[Stored entries]
-- Opening Marker --

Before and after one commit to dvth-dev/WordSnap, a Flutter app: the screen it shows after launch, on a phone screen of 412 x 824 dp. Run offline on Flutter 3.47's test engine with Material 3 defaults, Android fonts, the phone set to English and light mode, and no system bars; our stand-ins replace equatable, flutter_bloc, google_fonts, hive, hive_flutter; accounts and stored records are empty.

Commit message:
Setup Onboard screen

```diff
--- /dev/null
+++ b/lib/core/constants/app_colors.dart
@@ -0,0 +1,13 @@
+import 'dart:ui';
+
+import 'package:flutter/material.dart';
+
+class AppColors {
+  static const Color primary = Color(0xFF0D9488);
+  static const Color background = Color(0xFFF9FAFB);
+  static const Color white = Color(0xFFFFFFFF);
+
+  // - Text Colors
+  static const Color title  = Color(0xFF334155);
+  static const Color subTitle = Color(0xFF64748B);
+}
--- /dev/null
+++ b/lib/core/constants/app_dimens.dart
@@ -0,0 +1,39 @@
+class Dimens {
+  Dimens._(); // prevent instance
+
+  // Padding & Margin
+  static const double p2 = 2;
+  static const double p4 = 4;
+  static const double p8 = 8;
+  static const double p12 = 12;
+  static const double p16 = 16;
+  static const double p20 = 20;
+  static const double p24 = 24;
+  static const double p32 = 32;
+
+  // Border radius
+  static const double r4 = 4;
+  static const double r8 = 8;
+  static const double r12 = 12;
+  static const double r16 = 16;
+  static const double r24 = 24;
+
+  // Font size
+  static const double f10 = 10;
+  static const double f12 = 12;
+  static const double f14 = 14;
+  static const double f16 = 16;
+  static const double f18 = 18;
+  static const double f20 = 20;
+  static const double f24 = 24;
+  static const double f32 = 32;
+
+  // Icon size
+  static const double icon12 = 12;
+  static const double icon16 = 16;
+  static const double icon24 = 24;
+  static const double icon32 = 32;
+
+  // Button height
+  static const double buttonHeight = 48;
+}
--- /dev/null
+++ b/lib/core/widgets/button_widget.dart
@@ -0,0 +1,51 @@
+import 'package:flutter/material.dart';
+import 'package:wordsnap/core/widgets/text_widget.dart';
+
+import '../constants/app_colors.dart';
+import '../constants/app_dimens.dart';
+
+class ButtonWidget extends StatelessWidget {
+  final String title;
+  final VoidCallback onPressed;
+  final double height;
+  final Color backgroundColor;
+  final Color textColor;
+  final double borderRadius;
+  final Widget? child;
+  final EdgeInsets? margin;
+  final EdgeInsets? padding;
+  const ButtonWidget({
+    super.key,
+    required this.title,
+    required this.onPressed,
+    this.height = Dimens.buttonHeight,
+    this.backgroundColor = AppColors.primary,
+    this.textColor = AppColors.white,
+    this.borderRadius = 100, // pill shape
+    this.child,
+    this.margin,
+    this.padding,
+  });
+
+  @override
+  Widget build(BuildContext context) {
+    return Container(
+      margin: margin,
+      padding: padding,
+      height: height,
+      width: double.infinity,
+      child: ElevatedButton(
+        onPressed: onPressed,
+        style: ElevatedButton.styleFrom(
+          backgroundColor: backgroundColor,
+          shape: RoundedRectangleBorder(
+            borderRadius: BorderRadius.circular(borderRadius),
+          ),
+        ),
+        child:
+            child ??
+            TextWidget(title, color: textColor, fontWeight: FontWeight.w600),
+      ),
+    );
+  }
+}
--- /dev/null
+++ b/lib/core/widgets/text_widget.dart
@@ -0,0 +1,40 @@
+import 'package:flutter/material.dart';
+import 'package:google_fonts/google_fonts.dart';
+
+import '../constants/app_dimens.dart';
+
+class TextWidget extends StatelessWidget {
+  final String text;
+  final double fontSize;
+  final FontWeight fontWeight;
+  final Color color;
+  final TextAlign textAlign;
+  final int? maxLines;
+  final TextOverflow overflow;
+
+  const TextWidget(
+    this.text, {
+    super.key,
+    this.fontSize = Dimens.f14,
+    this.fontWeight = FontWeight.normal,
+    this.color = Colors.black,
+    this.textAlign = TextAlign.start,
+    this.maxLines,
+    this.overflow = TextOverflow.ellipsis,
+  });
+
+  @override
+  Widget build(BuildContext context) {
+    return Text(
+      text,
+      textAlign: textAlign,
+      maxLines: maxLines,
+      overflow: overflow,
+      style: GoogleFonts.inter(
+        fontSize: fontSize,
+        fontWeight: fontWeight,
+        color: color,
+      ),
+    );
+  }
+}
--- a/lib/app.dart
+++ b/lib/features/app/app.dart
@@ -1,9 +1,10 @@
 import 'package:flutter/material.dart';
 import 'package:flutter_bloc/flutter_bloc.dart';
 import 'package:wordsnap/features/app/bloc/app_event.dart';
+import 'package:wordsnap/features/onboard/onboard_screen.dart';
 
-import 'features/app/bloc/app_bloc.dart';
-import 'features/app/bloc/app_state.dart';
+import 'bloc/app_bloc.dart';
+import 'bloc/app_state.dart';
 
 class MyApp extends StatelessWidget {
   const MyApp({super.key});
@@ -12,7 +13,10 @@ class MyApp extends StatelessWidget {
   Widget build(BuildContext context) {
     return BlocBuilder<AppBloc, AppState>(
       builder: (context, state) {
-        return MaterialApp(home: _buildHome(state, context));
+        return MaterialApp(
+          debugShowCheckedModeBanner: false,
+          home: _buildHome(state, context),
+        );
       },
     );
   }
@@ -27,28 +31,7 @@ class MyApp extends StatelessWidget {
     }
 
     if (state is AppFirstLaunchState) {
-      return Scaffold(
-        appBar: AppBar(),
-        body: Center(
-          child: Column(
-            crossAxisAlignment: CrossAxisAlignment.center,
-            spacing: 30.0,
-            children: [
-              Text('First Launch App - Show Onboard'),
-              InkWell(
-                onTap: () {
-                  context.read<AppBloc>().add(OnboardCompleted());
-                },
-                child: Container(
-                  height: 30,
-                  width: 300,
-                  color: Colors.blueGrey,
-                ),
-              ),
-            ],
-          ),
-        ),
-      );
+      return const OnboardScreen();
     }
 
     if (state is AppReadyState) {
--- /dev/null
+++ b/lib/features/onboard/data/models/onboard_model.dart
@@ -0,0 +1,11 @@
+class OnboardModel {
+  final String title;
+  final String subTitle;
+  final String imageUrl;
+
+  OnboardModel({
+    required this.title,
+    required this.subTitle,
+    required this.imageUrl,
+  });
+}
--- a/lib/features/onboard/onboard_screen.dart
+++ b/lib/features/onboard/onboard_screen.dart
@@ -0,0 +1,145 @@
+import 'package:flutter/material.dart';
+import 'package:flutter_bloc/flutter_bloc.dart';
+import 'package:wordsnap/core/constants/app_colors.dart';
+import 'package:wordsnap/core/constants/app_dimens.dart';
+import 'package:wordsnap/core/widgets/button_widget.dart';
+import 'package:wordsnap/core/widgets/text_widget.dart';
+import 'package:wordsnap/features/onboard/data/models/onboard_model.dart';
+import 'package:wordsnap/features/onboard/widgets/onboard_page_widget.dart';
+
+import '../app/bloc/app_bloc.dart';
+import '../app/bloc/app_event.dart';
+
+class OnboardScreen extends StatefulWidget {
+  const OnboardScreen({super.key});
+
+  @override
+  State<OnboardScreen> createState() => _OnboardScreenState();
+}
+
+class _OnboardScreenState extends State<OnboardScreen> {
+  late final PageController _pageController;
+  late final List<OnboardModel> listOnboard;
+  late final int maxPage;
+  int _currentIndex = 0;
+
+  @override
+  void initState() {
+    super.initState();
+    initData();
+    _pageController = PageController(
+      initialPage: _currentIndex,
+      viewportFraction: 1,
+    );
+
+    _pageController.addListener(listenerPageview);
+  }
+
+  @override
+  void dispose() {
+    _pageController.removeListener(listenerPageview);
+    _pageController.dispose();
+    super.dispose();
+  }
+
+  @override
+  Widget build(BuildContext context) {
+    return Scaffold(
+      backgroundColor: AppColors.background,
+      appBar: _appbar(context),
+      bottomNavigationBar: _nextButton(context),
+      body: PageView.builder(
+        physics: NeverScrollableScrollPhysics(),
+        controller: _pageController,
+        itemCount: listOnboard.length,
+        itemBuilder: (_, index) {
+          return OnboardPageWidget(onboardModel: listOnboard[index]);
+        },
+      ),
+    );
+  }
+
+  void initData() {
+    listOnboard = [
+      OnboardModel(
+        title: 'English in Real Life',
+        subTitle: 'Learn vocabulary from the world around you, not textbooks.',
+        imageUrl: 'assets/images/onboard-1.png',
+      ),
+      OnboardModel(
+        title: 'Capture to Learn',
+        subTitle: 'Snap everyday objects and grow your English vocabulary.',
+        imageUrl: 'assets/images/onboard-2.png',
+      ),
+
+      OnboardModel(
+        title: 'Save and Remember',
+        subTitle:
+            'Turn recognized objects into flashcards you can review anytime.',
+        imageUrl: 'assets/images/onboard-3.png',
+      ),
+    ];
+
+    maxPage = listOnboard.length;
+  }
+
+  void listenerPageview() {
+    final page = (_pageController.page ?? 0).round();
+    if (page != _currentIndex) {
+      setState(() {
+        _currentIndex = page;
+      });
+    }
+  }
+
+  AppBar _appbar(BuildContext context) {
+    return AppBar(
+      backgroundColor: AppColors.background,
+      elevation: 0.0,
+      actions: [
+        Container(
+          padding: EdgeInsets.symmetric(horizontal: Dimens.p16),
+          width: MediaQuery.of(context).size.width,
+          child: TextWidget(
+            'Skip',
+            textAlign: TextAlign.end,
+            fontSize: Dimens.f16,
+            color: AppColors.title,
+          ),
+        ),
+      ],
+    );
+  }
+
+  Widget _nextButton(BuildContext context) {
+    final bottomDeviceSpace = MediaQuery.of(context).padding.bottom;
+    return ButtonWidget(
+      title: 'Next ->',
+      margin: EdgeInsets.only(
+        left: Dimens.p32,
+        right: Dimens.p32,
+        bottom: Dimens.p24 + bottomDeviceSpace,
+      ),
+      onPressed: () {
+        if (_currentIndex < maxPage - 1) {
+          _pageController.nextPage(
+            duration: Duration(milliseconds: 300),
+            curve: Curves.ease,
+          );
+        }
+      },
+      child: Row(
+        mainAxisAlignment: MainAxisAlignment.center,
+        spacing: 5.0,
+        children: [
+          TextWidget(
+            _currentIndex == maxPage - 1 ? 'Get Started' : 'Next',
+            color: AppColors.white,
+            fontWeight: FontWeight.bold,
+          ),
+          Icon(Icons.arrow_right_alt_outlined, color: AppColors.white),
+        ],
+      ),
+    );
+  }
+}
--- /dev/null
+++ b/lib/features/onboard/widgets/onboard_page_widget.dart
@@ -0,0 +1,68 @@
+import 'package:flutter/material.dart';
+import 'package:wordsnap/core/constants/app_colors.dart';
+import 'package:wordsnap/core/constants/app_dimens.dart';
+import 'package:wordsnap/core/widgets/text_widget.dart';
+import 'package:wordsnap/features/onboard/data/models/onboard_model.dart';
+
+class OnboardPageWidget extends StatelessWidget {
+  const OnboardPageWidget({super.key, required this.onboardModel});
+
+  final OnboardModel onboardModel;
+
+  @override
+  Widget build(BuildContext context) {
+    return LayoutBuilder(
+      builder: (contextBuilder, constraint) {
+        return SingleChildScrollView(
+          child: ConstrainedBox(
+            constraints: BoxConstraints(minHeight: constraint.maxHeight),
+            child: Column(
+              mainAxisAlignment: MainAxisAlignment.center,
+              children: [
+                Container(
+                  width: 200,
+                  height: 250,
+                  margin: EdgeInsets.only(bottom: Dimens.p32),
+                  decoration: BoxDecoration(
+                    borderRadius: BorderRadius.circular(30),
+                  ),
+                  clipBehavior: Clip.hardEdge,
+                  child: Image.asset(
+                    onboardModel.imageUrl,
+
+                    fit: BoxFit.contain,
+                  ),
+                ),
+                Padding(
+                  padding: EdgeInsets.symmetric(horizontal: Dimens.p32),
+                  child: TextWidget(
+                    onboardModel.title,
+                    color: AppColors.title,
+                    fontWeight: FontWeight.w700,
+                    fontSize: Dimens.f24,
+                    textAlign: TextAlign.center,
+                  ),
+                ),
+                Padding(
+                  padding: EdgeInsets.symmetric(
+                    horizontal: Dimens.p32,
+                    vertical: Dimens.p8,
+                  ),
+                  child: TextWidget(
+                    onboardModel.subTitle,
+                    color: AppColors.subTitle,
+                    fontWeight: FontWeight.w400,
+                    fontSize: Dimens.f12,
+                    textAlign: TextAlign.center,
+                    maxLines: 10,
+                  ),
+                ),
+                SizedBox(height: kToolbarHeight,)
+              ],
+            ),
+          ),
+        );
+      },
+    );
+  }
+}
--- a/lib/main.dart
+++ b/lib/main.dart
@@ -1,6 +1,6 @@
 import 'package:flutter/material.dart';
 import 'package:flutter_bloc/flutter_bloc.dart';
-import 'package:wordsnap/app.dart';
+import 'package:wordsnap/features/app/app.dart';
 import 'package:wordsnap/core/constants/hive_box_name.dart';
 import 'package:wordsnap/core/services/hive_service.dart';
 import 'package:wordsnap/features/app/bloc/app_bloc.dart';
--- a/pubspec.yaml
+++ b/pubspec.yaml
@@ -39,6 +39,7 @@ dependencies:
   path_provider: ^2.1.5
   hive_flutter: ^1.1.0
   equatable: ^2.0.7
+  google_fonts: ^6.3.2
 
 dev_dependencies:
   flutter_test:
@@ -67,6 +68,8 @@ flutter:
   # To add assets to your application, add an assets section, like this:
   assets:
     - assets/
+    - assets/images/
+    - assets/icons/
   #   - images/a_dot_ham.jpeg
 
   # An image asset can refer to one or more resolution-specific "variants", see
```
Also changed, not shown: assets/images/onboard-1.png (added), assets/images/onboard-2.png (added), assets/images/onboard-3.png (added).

-- Closing Marker --

Problem statement.
Which of the lines in the data contain the string "TextWidget"? Return each one.

Task response.
+            TextWidget(title, color: textColor, fontWeight: FontWeight.w600),
+class TextWidget extends StatelessWidget {
+  const TextWidget(
+          child: TextWidget(
+          TextWidget(
+                  child: TextWidget(
+                  child: TextWidget(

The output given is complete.